I cannot really find a good explanation in English, as I think there isn't a corresponding word. The word "jo" is used to give a statement extra strength, like "det var jo det jeg sagde!", which means "that's what I told you!", with extra emphasis on 'told'.
'Jamen' is a "filler" word used mostly in spoken Danish. Frequently, when a person is asked a question, he or she - in order to win time to think - starts his/her answer with 'jamen'. 'Jamen' - directly translated - consists of two words put together: 'ja' (yes) and 'men' (but). However, it doesn't actually mean anything.

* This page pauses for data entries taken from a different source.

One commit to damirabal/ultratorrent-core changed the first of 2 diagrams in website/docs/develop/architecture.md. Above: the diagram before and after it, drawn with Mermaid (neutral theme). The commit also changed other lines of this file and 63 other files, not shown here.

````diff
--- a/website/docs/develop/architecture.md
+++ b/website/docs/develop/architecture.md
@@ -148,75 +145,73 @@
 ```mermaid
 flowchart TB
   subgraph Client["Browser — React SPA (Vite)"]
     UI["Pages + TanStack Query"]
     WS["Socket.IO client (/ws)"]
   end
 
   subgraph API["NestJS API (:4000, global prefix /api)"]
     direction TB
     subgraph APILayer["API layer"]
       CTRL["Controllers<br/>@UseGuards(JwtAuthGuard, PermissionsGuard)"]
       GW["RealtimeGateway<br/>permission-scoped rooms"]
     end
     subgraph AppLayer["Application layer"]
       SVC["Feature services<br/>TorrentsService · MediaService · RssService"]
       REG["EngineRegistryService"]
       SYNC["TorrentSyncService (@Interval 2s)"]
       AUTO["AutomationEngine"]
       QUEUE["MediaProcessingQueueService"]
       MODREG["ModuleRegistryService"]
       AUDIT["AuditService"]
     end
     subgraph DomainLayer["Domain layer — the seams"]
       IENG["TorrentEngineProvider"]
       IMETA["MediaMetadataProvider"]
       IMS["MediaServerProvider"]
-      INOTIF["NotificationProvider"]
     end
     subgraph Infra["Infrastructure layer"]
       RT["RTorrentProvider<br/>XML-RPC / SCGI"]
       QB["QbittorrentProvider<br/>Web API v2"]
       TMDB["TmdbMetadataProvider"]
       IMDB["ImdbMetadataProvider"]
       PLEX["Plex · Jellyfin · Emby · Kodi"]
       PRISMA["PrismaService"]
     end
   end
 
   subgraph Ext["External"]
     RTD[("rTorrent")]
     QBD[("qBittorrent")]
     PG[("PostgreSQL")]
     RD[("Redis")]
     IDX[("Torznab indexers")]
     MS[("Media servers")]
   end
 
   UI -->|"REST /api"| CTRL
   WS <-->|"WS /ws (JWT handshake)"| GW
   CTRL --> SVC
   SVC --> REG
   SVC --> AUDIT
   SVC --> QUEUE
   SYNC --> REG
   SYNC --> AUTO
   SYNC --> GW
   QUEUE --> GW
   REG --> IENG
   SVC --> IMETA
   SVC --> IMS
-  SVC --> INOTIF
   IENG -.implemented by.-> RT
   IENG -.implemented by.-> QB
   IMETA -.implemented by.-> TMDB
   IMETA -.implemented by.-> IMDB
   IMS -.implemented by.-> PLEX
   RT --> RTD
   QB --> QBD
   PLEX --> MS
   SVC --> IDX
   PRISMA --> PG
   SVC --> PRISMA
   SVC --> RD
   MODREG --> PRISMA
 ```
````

In written Danish, 'jamen' can be used in its actual meaning ("yes, but"): e.g.: "Jamen det var jo det jeg sagde!", meaning "(yes) but that's what I told you!" (wiht emphasis on 'told')